As a result, we still expect utilities to continue signing new utility solar power purchase agreements.
Drivers of utility-scale solar procurement in the US
We define voluntary procurement as procurement based solely on solar’s economic competitiveness versus other energy sources of electricity generation – rather that policy-driven procurement related to the Public Utility Regulatory Policies Act (PURPA) or Renewable Portfolio Standards (RPS).
Behind voluntary procurement by utilities, procurement of utility-scale solar by corporate offtakers currently ranks second overall as a driver of US utility-scale solar.
The share of RPS-driven solar, which is procured to help utilities meet zero carbon or renewable energy mandates, has also grown and represented 28% of PPA contracts signed in the first half of 2020.
A strong pipeline despite Covid-19
Despite Covid-19 causing economic uncertainty, the pre-contract utility-scale solar pipeline in the US currently sits at 258.2 gigawatts (dc), with 34 gigawatts of projects having a signed interconnection agreement.
We find that Q1 saw 5 gigawatts of new projects procured in the US, a slowdown from 2019 procurement but still one of the biggest quarters for utility-scale solar procurement on record.
Q1 2020 was the strongest Q1 on record for most megawatts of new utility PV capacity installed in the US. A total of 2.3 GW came online the first quarter of this year, representing 16 percent of our 2020 US utility PV forecast.
While there have been a few reported cases of projects being delayed due factors related to the coronavirus, developers have, by and large, reported that delays are not significant.

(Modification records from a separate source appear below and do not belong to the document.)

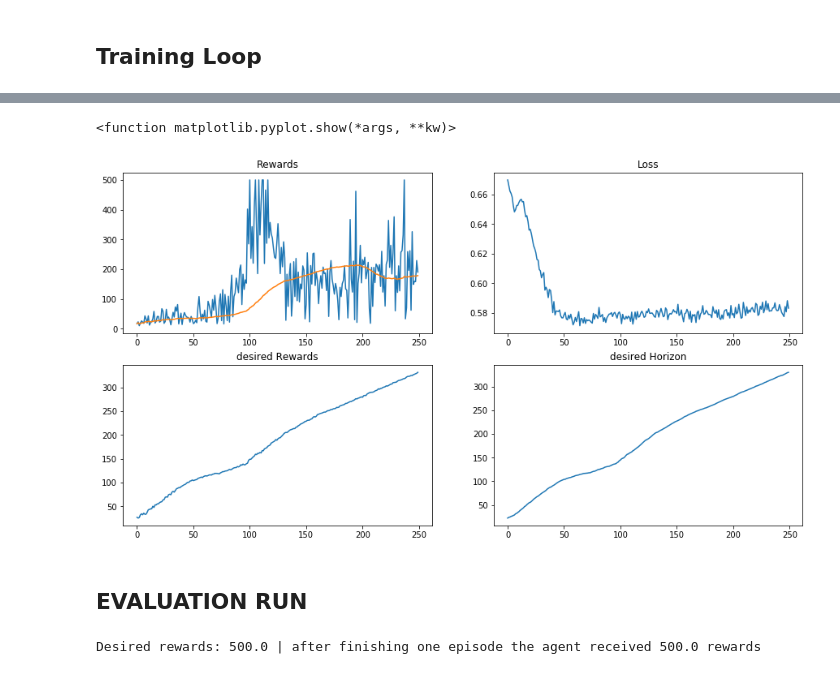
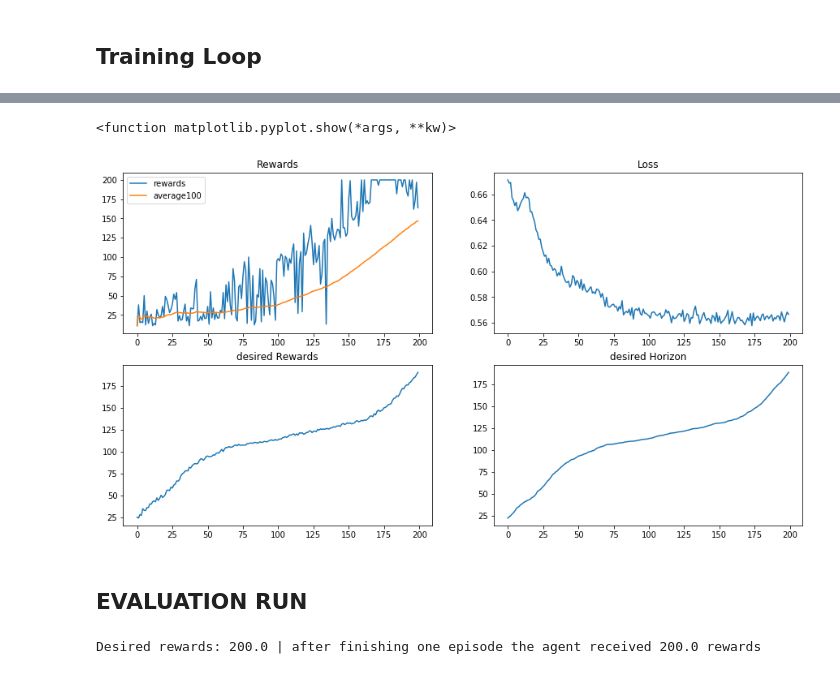
Before and after one commit to BY571/Upside-Down-Reinforcement-Learning, a Jupyter notebook: Upside-Down.ipynb, the cells around one changed output, grey strips where cells are left out. Cells and saved outputs as stored; diff of their text form; code cells hidden in the pictures.

Commit message:
Changes to Implementation
Added replay buffer class

```diff
--- a/Upside-Down.ipynb
+++ b/Upside-Down.ipynb
@@ -148,7 +170,7 @@ def select_time_steps(saved_episode):
     Returns t1, t2 and T
     """
     # Select times in the episode:
-    T = len(saved_episode[1]) # episode max horizon
+    T = len(saved_episode["states"]) # episode max horizon
     t1 = np.random.randint(0,T)
     t2 = np.random.randint(t1,T)
 
@@ -165,13 +187,13 @@ def create_training_input(episode, t1, t2):
 
     buffer episodes are build like [cumulative episode reward, states, actions, rewards]
     """
-    state = episode[1][t1]
-    desired_reward = sum(episode[3][t1:t2])
+    state = episode["states"][t1]
+    desired_reward = sum(episode["rewards"][t1:t2])
     time_horizont = t2-t1
-    action = episode[2][t1]
+    action = episode["actions"][t1]
     return state, desired_reward, time_horizont, action
 
-def create_training_examples(buffer, batch_size):
+def create_training_examples(batch_size):
     """
     Creates a data set of training examples that can be used to create a data loader for training.
     ============================================================
@@ -186,23 +208,23 @@ def create_training_examples(buffer, batch_size):
     input_array = []
     output_array = []
     # select randomly episodes from the buffer
-    episodes = np.random.randint(low=0, high=len(buffer), size=batch_size)
-    for idx in episodes:
-        episode = buffer[idx]
-        t1, t2, T = select_time_steps(episode)
+    episodes = buffer.get_random_samples(batch_size)
+    for ep in episodes:
+        #select time stamps
+        t1, t2, T = select_time_steps(ep)
         # For episodic tasks they set t2 to T-1:
         t2 = T-1
-        state, desired_reward, time_horizont, action = create_training_input(episode, t1,t2)
+        state, desired_reward, time_horizont, action = create_training_input(ep, t1, t2)
         input_array.append(torch.cat([state, torch.FloatTensor([desired_reward]), torch.FloatTensor([time_horizont])]))
         output_array.append(action)
     return input_array, output_array
 
-def train_behavior_function(buffer, batch_size):
+def train_behavior_function(batch_size):
     """
     Trains the BF with on a cross entropy loss were the inputs are the action probabilities based on the state and command.
     The targets are the actions appropriate to the states from the replay buffer.
     """
-    X, y = create_training_examples(buffer, batch_size)
+    X, y = create_training_examples(batch_size)
 
     X = torch.stack(X)
     state = X[:,0:state_space]
@@ -263,7 +285,7 @@ def generate_episode(desired_return = torch.FloatTensor([init_desired_reward]),
 
 
 # Algorithm 1 - Upside - Down Reinforcement Learning
-def run_upside_down(max_episodes, buffer):
+def run_upside_down(max_episodes):
     """
 
     """
@@ -277,7 +299,7 @@ def run_upside_down(max_episodes, buffer):
         # improve|optimize bf based on replay buffer
         loss_buffer = []
         for i in range(n_updates_per_iter):
-            bf_loss = train_behavior_function(buffer, batch_size)
+            bf_loss = train_behavior_function(batch_size)
             loss_buffer.append(bf_loss)
         bf_loss = np.mean(loss_buffer)
         losses.append(bf_loss)
@@ -286,13 +308,9 @@ def run_upside_down(max_episodes, buffer):
         for i in range(n_episodes_per_iter):
 
             # Sample exploratory commands based on buffer
-            new_desired_reward, new_desired_horizon = sampling_exploration(buffer)
+            new_desired_reward, new_desired_horizon = sampling_exploration()
             generated_episode = generate_episode(new_desired_reward, new_desired_horizon)
-            cum_reward = sum(generated_episode[2])
-            generated_episode.insert(0, cum_reward)
-            buffer.append(generated_episode)
-            buffer.sort(key=sortFirst, reverse=True) # sort buffer from high to low episode rewards
-            buffer = buffer[0:replay_size] # only keep best X episodes
+            buffer.add_sample(generated_episode[0],generated_episode[1],generated_episode[2])
 
         new_desired_reward, new_desired_horizon = sampling_exploration(buffer)
         # monitoring desired reward and desired horizon
@@ -311,12 +329,13 @@ def run_upside_down(max_episodes, buffer):
 
     return all_rewards, average_100_reward, desired_rewards_history, horizon_history, losses
 # %%
-rewards, average, d, h, loss = run_upside_down(max_episodes=250, buffer=buffer)
+rewards, average, d, h, loss = run_upside_down(max_episodes=200)
 plt.figure(figsize=(15,8))
 plt.subplot(2,2,1)
 plt.title("Rewards")
-plt.plot(rewards)
-plt.plot(average)
+plt.plot(rewards, label="rewards")
+plt.plot(average, label="average100")
+plt.legend()
 plt.subplot(2,2,2)
 plt.title("Loss")
 plt.plot(loss)
@@ -334,5 +352,5 @@ Episode: 250 | Rewards: 190.00 | Mean_100_Rewards: 178.47 | Loss: 0.58
 <function matplotlib.pyplot.show(*args, **kw)>
-[figure, old version]
+[figure, new version]
 # %%
 # SAVE MODEL
 name = "model.pth"
@@ -344,11 +362,11 @@ torch.save(bf.state_dict(), name)
 # %% [markdown]
 ## EVALUATION RUN
 # %%
-DESIRED_REWARD = torch.FloatTensor([500]).to(device)
-DESIRED_HORIZON = torch.FloatTensor([500]).to(device)
+DESIRED_REWARD = torch.FloatTensor([200]).to(device)
+DESIRED_HORIZON = torch.FloatTensor([200]).to(device)
 desired = DESIRED_REWARD.item()
 
-env = gym.make('CartPole-v1')
+env = gym.make('CartPole-v0')
 env.reset()
 rewards = 0
 while True:
@@ -367,4 +385,4 @@ while True:
 print("Desired rewards: {} | after finishing one episode the agent received {} rewards".format(desired, rewards))
 env.close()
 # %% [output]
-Desired rewards: 500.0 | after finishing one episode the agent received 500.0 rewards
+Desired rewards: 200.0 | after finishing one episode the agent received 200.0 rewards
```
Also changed, not shown: parts of 5 cells of this notebook.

However, the virus could still pose a risk to future projects that have yet to be contracted.